First, there’s the issue of self-selection. Potteiger believes that many pro athletes—such as LeBron James—would be successful decathletes, but choose not to, probably because of the sport’s low profile and earning potential. At some point, the multisport athlete has to specialize to become successful. And even within a sport, certain skills are more or less important than others. (Take basketball—a point guard needs quickness, but a center may not.)
How the Fittest Train
Now that we’ve reached educated conclusions about the fittest athletes, you may be wondering what kind of training it takes to become one. Durkin, who trains many pro athletes, gave us a detailed look. In the off-season his charges will do a 45- to 60-minute high-intensity interval workouts three to four times a week. As the season approaches, they’ll work out longer (up to two-and-a-half hours a day), working both the upper and lower body, incorporating weights and on-field sport-specific activities. A typical weekly breakdown is:

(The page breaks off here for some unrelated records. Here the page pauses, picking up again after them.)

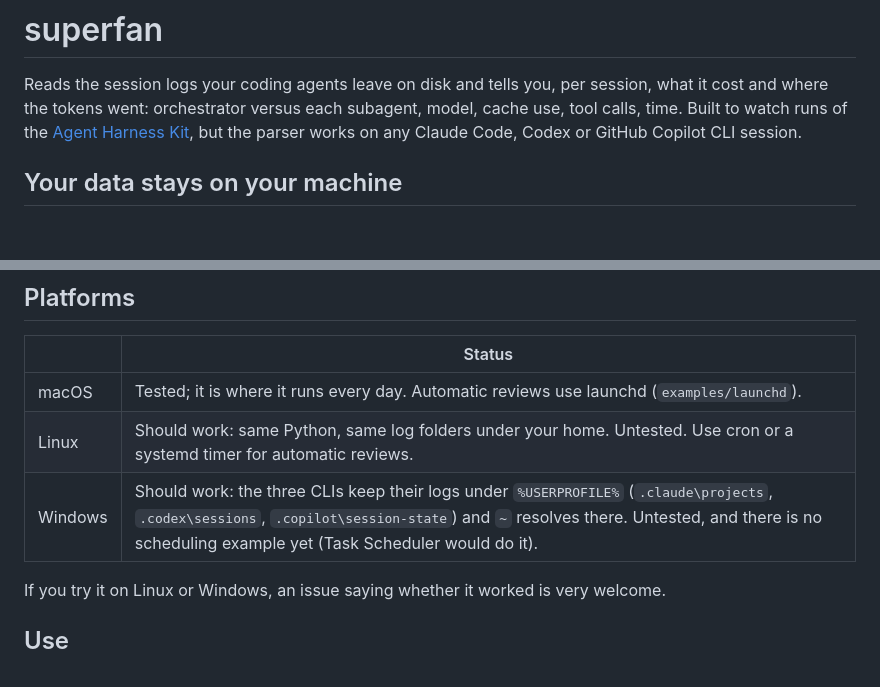
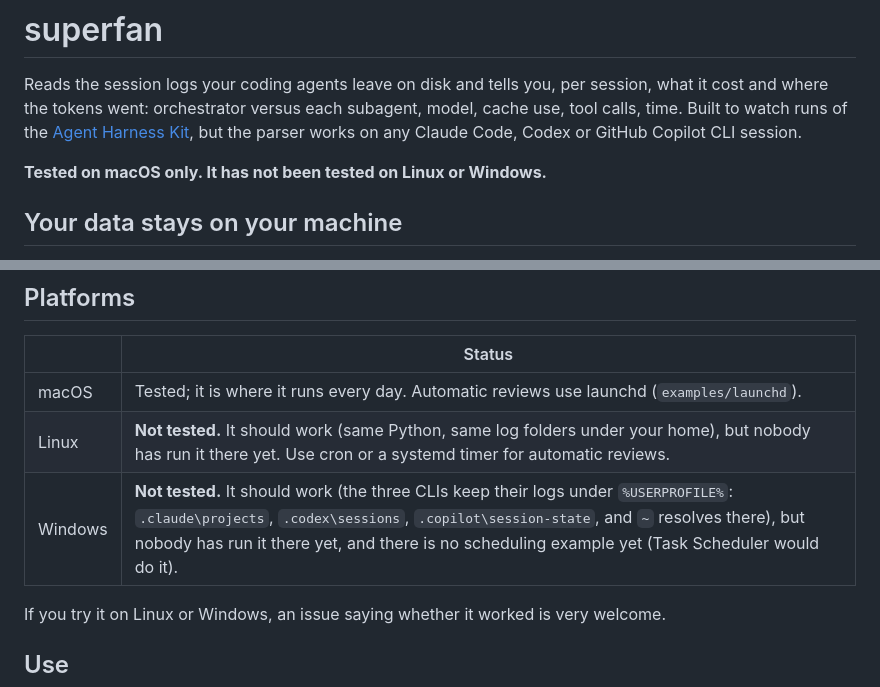
Before and after one commit to SedyBenoitPeace/harness-superfan, a Markdown page: README.md, 2 parts joined by grey strips. Drawn GitHub-style; blank space fills up the shorter version.

Commit message:
README: state plainly that Linux and Windows are not tested
Co-Authored-By: Claude Opus 5.5 (1M context) <noreply@anthropic.com>
Claude-Session: https://claude.ai/code/session_012vTSAkdLNoP9wUiXhMwupo

```diff
--- a/README.md
+++ b/README.md
@@ -5,6 +5,8 @@ session, what it cost and where the tokens went: orchestrator versus each
 subagent, model, cache use, tool calls, time. Built to watch runs of the
 [Agent Harness Kit](https://github.com/SedyBenoitPeace/agent-harness-kit), but
 the parser works on any Claude Code, Codex or GitHub Copilot CLI session.
+
+**Tested on macOS only. It has not been tested on Linux or Windows.**
 
 ## Your data stays on your machine
 
@@ -28,8 +30,8 @@ Python 3.10+, standard library only, nothing to install.
 | | Status |
 |---|---|
 | macOS | Tested; it is where it runs every day. Automatic reviews use launchd (`examples/launchd`). |
-| Linux | Should work: same Python, same log folders under your home. Untested. Use cron or a systemd timer for automatic reviews. |
-| Windows | Should work: the three CLIs keep their logs under `%USERPROFILE%` (`.claude\projects`, `.codex\sessions`, `.copilot\session-state`) and `~` resolves there. Untested, and there is no scheduling example yet (Task Scheduler would do it). |
+| Linux | **Not tested.** It should work (same Python, same log folders under your home), but nobody has run it there yet. Use cron or a systemd timer for automatic reviews. |
+| Windows | **Not tested.** It should work (the three CLIs keep their logs under `%USERPROFILE%`: `.claude\projects`, `.codex\sessions`, `.copilot\session-state`, and `~` resolves there), but nobody has run it there yet, and there is no scheduling example yet (Task Scheduler would do it). |
 
 If you try it on Linux or Windows, an issue saying whether it worked is very welcome.
 
```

- Monday and Thursday: lower body and core
- Tuesday and Friday: upper body
- A peak workout for the lower body consists of some combination of squats, lunges, side lunges, plyometrics, single leg Romanian deadlifts, kettlebell swings and lateral band walks (for the hips), using a Superband. Core work includes exercises using the TRX Suspension Trainer, Swiss balls and BOSU balls, push-passes with a medicine ball, total gym knee tucks and rotational training work for the hips and core on the TRX Rip Trainer. “We’ll do four to six lower-body exercises, plus five to 10 sets of core training,” Durkin says.
- The next day, the upper-body work consists of four to six exercises (two to four sets of each) from among the following: balance-board push-ups, stability ball dumbbell bench press, TRX rows, Total Gym pull-ups, TRX movements for the shoulder and back, and one-arm rows and other traditional strength-training exercises on machines or with free weights. He also uses relatively esoteric equipment such as fat bars (which are thicker, harder-to-grip barbells) or rice buckets (to strengthen fingertip grip).
- Some days Durkin adds 30 to 40 minutes of agility drills that replicate moves on the field (with a 1:2 or 1:3 work-to-rest ratio; that is, 20 seconds of work, 40 seconds of rest) using cones, ladders, hurdles and Superbands.
- If those weren’t enough, he adds supplementary exercises for the neck, feet and ankles.
So, if as Chang says, “the fittest athlete is in the eye of the beholder,” anyone who can survive Durkin’s workouts can probably claim the mantle.
Jim Gerard is an author, journalist, playwright and stand-up comic. He has written for the New Republic, Travel & Leisure, Maxim, Cosmopolitan, Washington Post, Salon, Details, New York Observer, and many other magazines. For more information, visit his site at www.gangof60.com.